Watch Channels 2, 4, and 5’s coverage of the long-running floods around St. Louis, or listen to any radio coverage of tornadoes ripping through southwestern Missouri and Jefferson City, and you’ll notice two phrases are missing: “climate change” and “urban poor.”
To local weather forecasters and station executives, all of this is just bad weather, unconnected to a rapidly heating earth. Maybe they don’t believe they’re connected. Retired Fox 2 meteorologist Dave Murray, for instance, has said for years that human-caused climate change is “unproven.” Or maybe it’s because they know audiences don’t seem to want to hear about climate change.
MSNBC host Chris Hayes tweeted about global warming, public opinion and the media last year, saying, “Almost without exception, every single time we’ve covered (climate change) it’s been a palpable ratings killer, so the incentives (to cover global warming) aren’t great.”
Ignoring climate change’s role in increased floods, droughts, heat waves and severe storms also ignores a pile of studies showing that the urban poor will get hit hardest. But if you ignore the problem, it’s pretty easy to ignore the victims. Last year’s National Climate Assessment, which President Donald Trump’s regime tried unsuccessfully to bury, did not.
Hundreds of government scientists broke down their findings geographically. And their predictions for the Midwest read more like today’s news, with floods, increased severe storms, drought and, of course, heat. St. Louis by the 21st century’s end will see anywhere between 15 and 50 days a year over 100 degrees every year.
That will turn St. Louis’s miles of brick buildings into a giant heat island. The elderly, infants and toddlers, and people unable to afford skyrocketing electric bills to run air conditioning will die first from heat exposure. According to a 2014 report from the Massachusetts Institute of Technology and the Oak Ridge National Laboratory, rising temperatures will short out huge swathes of the electric grid, potentially cutting off electricity, and air conditioning, to tens of millions of people at a time.
As temperatures climb, air quality will get worse, especially in cities such as St. Louis, surrounded by river valleys and already known for wicked humidity. As increased heat and humidity trap polluted air, people will get sick and die from respiratory illnesses. The Asthma and Allergy Foundation already ranks St. Louis as the sixth worst city in the country for asthma. Because of inability to afford regular health care, and the indoor pollution in older inner-city apartments and homes, African-Americans already suffer from asthma at three times the rate of the overall population. That means the urban poor, already the least able to withstand rising temperatures, will be the first to become seriously ill from declining air quality.
The government scientists’ report also predicts a drastic increase in severe storms and floods, with disasters like those of the past month becoming regular features.
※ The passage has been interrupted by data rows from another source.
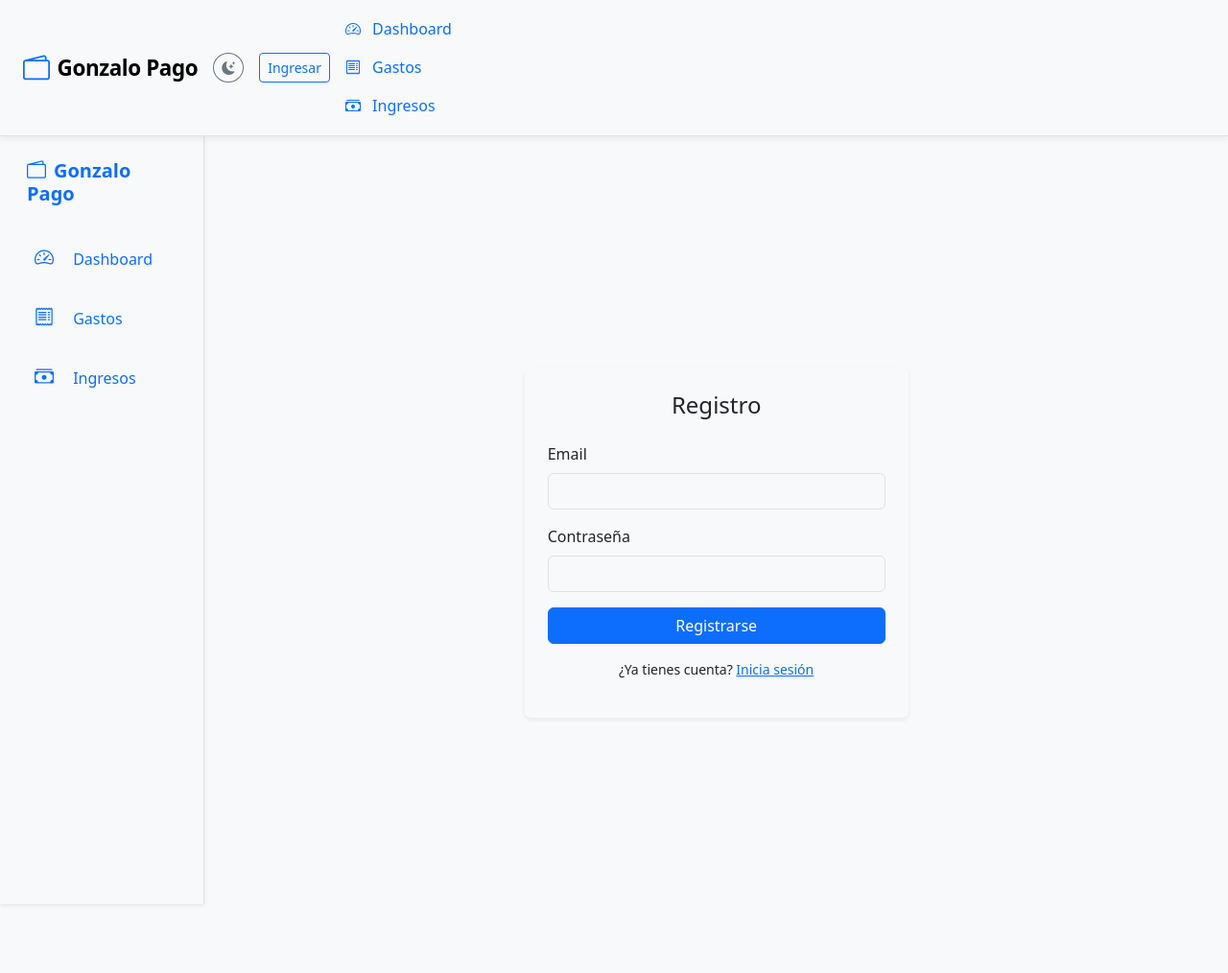
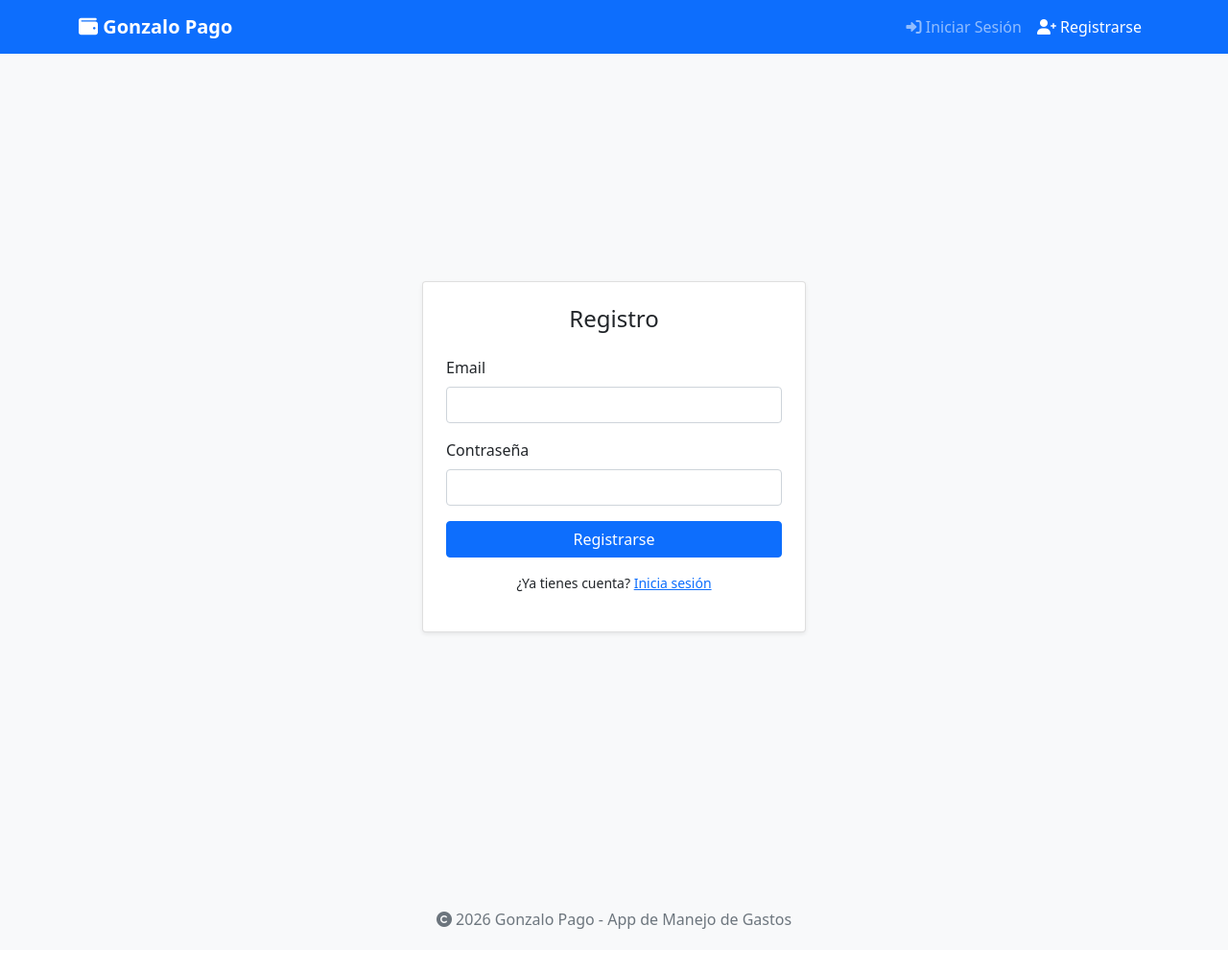
Before and after one commit to blazeunk/Gonzalo-pago-1, a Flask app: page /register in a window 1280 px wide. Shown: the whole page at 96% size. After the commit the page ends 968 px from the top, so only its background shows below. Run offline with Flask 3, Linux system fonts and the light colour scheme; some libraries are stand-ins or nearby versions.

Commit message:
Update base.html

```diff
--- a/templates/base.html
+++ b/templates/base.html
@@ -1,197 +1,118 @@
 <!DOCTYPE html>
-<html lang="es" data-bs-theme="light">
+<html lang="es">
 <head>
     <meta charset="UTF-8">
-    <meta name="viewport" content="width=device-width, initial-scale=1.0, viewport-fit=cover">
-    <title>Gonzalo Pago - {% block title %}Inicio{% endblock %}</title>
-
-    <!-- Bootstrap CSS -->
-    <link href="{{ url_for('static', filename='css/bootstrap.min.css') }}" rel="stylesheet">
-
-    <!-- Bootstrap Icons -->
-    <link rel="stylesheet" href="https://cdn.jsdelivr.net/npm/bootstrap-icons@1.11.3/font/bootstrap-icons.min.css">
-
-    <!-- jQuery (tu versión local) -->
-    <script src="{{ url_for('static', filename='js/jQuery_v4.0.0.min.js') }}"></script>
-
-    <!-- Chart.js -->
-    <script src="https://cdn.jsdelivr.net/npm/chart.js@4.4.4/dist/chart.umd.min.js"></script>
-
-    <!-- Bootstrap JS -->
-    <script src="{{ url_for('static', filename='js/bootstrap.min.js') }}"></script>
-
+    <meta name="viewport" content="width=device-width, initial-scale=1.0">
+    <title>{% block title %}Gonzalo Pago{% endblock %}</title>
+    <!-- Bootstrap 5 CSS -->
+    <link href="https://cdn.jsdelivr.net/npm/bootstrap@5.1.3/dist/css/bootstrap.min.css" rel="stylesheet">
+    <!-- Font Awesome -->
+    <link rel="stylesheet" href="https://cdnjs.cloudflare.com/ajax/libs/font-awesome/6.0.0/css/all.min.css">
     <style>
-        :root {
-            --bs-body-bg: #f8f9fa;
-            --bs-body-color: #212529;
-        }
-
-        [data-bs-theme="dark"] {
-            --bs-body-bg: #121212;
-            --bs-body-color: #e0e0e0;
-            --bs-card-bg: #1e1e1e;
-            --bs-card-border-color: #333;
-        }
-
-        body {
-            background-color: var(--bs-body-bg);
-            color: var(--bs-body-color);
-            min-height: 100vh;
-        }
-
-        /* Navbar más compacta y elegante */
-        .navbar {
-            padding: 0.65rem 0;
-            box-shadow: 0 2px 8px rgba(0, 0, 0, 0.08);
-        }
-
-        .navbar-brand {
-            font-weight: 700;
-            font-size: 1.4rem;
-            letter-spacing: -0.4px;
-        }
-
-        .nav-link {
-            font-weight: 500;
-            padding: 0.5rem 1rem;
-        }
-
-        /* Offcanvas más compacto */
-        .offcanvas {
-            --bs-offcanvas-width: 270px;
-        }
-
-        /* Mejoras visuales para tarjetas y gráficos */
-        .card {
-            border: none;
-            box-shadow: 0 3px 12px rgba(0, 0, 0, 0.06);
-        }
-
-        canvas {
-            max-width: 100%;
-        }
-
-        /* Responsive móvil */
-        @media (max-width: 991.98px) {
-            main { padding-top: 0.9rem; }
-            .navbar-brand { font-size: 1.3rem; }
-        }
-
-        @media (max-width: 576px) {
-            .display-3 { font-size: 2.4rem; }
-        }
+        body { padding-top: 60px; background-color: #f8f9fa; }
+        .navbar-brand { font-weight: bold; }
+        .footer { margin-top: 50px; padding: 20px 0; text-align: center; color: #6c757d; }
     </style>
 </head>
 <body>
-
-    <!-- Navbar optimizada -->
-    <nav class="navbar navbar-expand-lg bg-body-tertiary border-bottom sticky-top">
-        <div class="container-fluid px-3 px-md-4">
-            <a class="navbar-brand d-flex align-items-center" href="{{ url_for('dashboard') }}">
-                <i class="bi bi-wallet2 fs-3 me-2 text-primary"></i>
-                Gonzalo Pago
+    <!-- Navbar -->
+    <nav class="navbar navbar-expand-lg navbar-dark bg-primary fixed-top">
+        <div class="container">
+            <a class="navbar-brand" href="{{ url_for('dashboard') }}">
+                <i class="fas fa-wallet"></i> Gonzalo Pago
             </a>
-
-            <div class="d-flex align-items-center gap-3">
-                <!-- Toggle tema -->
-                <button id="themeToggle" class="btn btn-outline-secondary btn-sm rounded-circle" title="Cambiar tema">
-                    <i class="bi bi-moon-stars-fill"></i>
-                </button>
-
-                {% if 'user_id' in session %}
-                    <a href="{{ url_for('logout') }}" class="btn btn-outline-danger btn-sm">Salir</a>
-                {% else %}
-                    <a href="{{ url_for('login') }}" class="btn btn-outline-primary btn-sm">Ingresar</a>
-                {% endif %}
-
-                <button class="navbar-toggler" type="button" data-bs-toggle="offcanvas" data-bs-target="#sidebarOffcanvas" aria-label="Toggle navigation">
+            <button class="navbar-toggler" type="button" data-bs-toggle="collapse" data-bs-target="#navbarNav">
                 <span class="navbar-toggler-icon"></span>
             </button>
-            </div>
-
-            <!-- Offcanvas para móvil -->
-            <div class="offcanvas offcanvas-start" tabindex="-1" id="sidebarOffcanvas">
-                <div class="offcanvas-header border-bottom">
-                    <h5 class="offcanvas-title fw-bold">
-                        <i class="bi bi-wallet2 text-primary me-2"></i>Gonzalo Pago
-                    </h5>
-                    <button type="button" class="btn-close" data-bs-dismiss="offcanvas" aria-label="Close"></button>
-                </div>
-                <div class="offcanvas-body">
-                    <ul class="nav flex-column nav-pills">
+            <div class="collapse navbar-collapse" id="navbarNav">
+                <ul class="navbar-nav me-auto">
+                    {% if session.user_id %}
                     <li class="nav-item">
-                            <a class="nav-link {% if active_page == 'dashboard' %}active{% endif %}" href="{{ url_for('dashboard') }}">
-                                <i class="bi bi-speedometer2 me-2"></i> Dashboard
+                        <a class="nav-link {% if request.endpoint == 'dashboard' %}active{% endif %}"
+                           href="{{ url_for('dashboard') }}">
+                            <i class="fas fa-chart-pie"></i> Dashboard
                         </a>
                     </li>
                     <li class="nav-item">
-                            <a class="nav-link {% if active_page == 'expenses' %}active{% endif %}" href="{{ url_for('pagina_gastos') }}">
-                                <i class="bi bi-receipt me-2"></i> Gastos
+                        <a class="nav-link {% if request.endpoint == 'ver_ingresos' %}active{% endif %}"
+                           href="{{ url_for('ver_ingresos') }}">
+                            <i class="fas fa-arrow-up"></i> Ingresos
                         </a>
                     </li>
                     <li class="nav-item">
-                            <a class="nav-link {% if active_page == 'incomes' %}active{% endif %}" href="{{ url_for('pagina_ingresos') }}">
-                                <i class="bi bi-cash-stack me-2"></i> Ingresos
+                        <a class="nav-link {% if request.endpoint == 'ver_gastos' %}active{% endif %}"
+                           href="{{ url_for('ver_gastos') }}">
+                            <i class="fas fa-arrow-down"></i> Gastos
+                        </a>
+                    </li>
+                    {% endif %}
+                </ul>
+
+                <ul class="navbar-nav">
+                    {% if session.user_id %}
+                    <li class="nav-item dropdown">
+                        <a class="nav-link dropdown-toggle" href="#" id="userDropdown" role="button"
+                           data-bs-toggle="dropdown" aria-expanded="false">
+                            <i class="fas fa-user-circle"></i> {{ session.username }}
+                        </a>
+                        <ul class="dropdown-menu dropdown-menu-end" aria-labelledby="userDropdown">
+                            <li><a class="dropdown-item" href="#"><i class="fas fa-id-card"></i> Perfil</a></li>
+                            <li><hr class="dropdown-divider"></li>
+                            <li>
+                                <a class="dropdown-item text-danger" href="{{ url_for('logout') }}">
+                                    <i class="fas fa-sign-out-alt"></i> Cerrar Sesión
                                 </a>
                             </li>
                         </ul>
-                </div>
+                    </li>
+                    {% else %}
+                    <li class="nav-item">
+                        <a class="nav-link {% if request.endpoint == 'login' %}active{% endif %}"
+                           href="{{ url_for('login') }}">
+                            <i class="fas fa-sign-in-alt"></i> Iniciar Sesión
+                        </a>
+                    </li>
+                    <li class="nav-item">
+                        <a class="nav-link {% if request.endpoint == 'register' %}active{% endif %}"
+                           href="{{ url_for('register') }}">
+                            <i class="fas fa-user-plus"></i> Registrarse
+                        </a>
+                    </li>
+                    {% endif %}
+                </ul>
             </div>
         </div>
     </nav>
 
-    <div class="container-fluid">
-        <div class="row flex-nowrap">
-            <!-- Sidebar Desktop -->
-            <nav class="col-auto col-lg-3 col-xl-2 d-none d-lg-block bg-body-tertiary border-end vh-100 position-sticky top-0 overflow-auto pt-4 shadow-sm">
-                <div class="px-3 mb-4">
-                    <h5 class="text-primary fw-bold"><i class="bi bi-wallet2 me-2"></i>Gonzalo Pago</h5>
+    <!-- Mensajes Flash -->
+    <div class="container mt-3">
+        {% with messages = get_flashed_messages(with_categories=true) %}
+            {% if messages %}
+                {% for category, message in messages %}
+                    <div class="alert alert-{{ category if category != 'error' else 'danger' }} alert-dismissible fade show" role="alert">
+                        {{ message }}
+                        <button type="button" class="btn-close" data-bs-dismiss="alert"></button>
                     </div>
-                <ul class="nav flex-column nav-pills px-2">
-                    <li class="nav-item">
-                        <a class="nav-link {% if active_page == 'dashboard' %}active{% endif %} py-3" href="{{ url_for('dashboard') }}">
-                            <i class="bi bi-speedometer2 fs-5 me-3"></i> Dashboard
-                        </a>
-                    </li>
-                    <li class="nav-item">
-                        <a class="nav-link {% if active_page == 'expenses' %}active{% endif %} py-3" href="{{ url_for('pagina_gastos') }}">
-                            <i class="bi bi-receipt fs-5 me-3"></i> Gastos
-                        </a>
-                    </li>
-                    <li class="nav-item">
-                        <a class="nav-link {% if active_page == 'incomes' %}active{% endif %} py-3" href="{{ url_for('pagina_ingresos') }}">
-                            <i class="bi bi-cash-stack fs-5 me-3"></i> Ingresos
-                        </a>
-                    </li>
-                </ul>
-            </nav>
+                {% endfor %}
+            {% endif %}
+        {% endwith %}
+    </div>
 
-            <!-- Contenido principal -->
-            <main class="col-12 col-lg-9 col-xl-10 ms-lg-auto px-3 px-md-4 py-4 pb-5">
+    <!-- Contenido Principal -->
+    <main class="container">
         {% block content %}{% endblock %}
     </main>
+
+    <!-- Footer -->
+    <footer class="footer">
+        <div class="container">
+            <p class="mb-0">
+                <i class="fas fa-copyright"></i> 2026 Gonzalo Pago - App de Manejo de Gastos
+            </p>
         </div>
-    </div>
+    </footer>
 
-    <!-- Script Toggle Modo Oscuro -->
-    <script>
-        const themeToggle = document.getElementById('themeToggle');
-        const html = document.documentElement;
-        const savedTheme = localStorage.getItem('theme') ||
-                          (window.matchMedia('(prefers-color-scheme: dark)').matches ? 'dark' : 'light');
-
-        html.setAttribute('data-bs-theme', savedTheme);
-        themeToggle.innerHTML = savedTheme === 'dark' ?
-            '<i class="bi bi-sun-fill"></i>' : '<i class="bi bi-moon-stars-fill"></i>';
-
-        themeToggle.addEventListener('click', () => {
-            const current = html.getAttribute('data-bs-theme');
-            const next = current === 'dark' ? 'light' : 'dark';
-            html.setAttribute('data-bs-theme', next);
-            localStorage.setItem('theme', next);
-            themeToggle.innerHTML = next === 'dark' ?
-                '<i class="bi bi-sun-fill"></i>' : '<i class="bi bi-moon-stars-fill"></i>';
-        });
-    </script>
+    <!-- Bootstrap JS -->
+    <script src="https://cdn.jsdelivr.net/npm/bootstrap@5.1.3/dist/js/bootstrap.bundle.min.js"></script>
 </body>
 </html>
```
Lines whose indentation alone changed are shown as unchanged.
Floods along the Mississippi River and its tributaries will regularly inundate hundreds of thousands of low-income people, almost all of them black, that live in the flat-as-a-pool-table flood plain that runs miles inland on the Illinois side of the river.
The study predicts that more than 2,000 people a year in the Midwest will die prematurely from the cascading dominoes of high heat, poor air quality, and declining quality of both the food and the water supply. The biggest threat to public health, and especially the health of the urban poor, will come from new diseases that have mutated in the fecund climate of global warming, and from diseases carried by a population forced into mass migration trying to escape the heat.
This is the future unless we take drastic action to slash greenhouse gas emissions. And it was caused by polluters supported by conservatives who denied science, profiteered from oil and coal, and installed as a matter of tribal faith the right-wing claim that none of this is happening.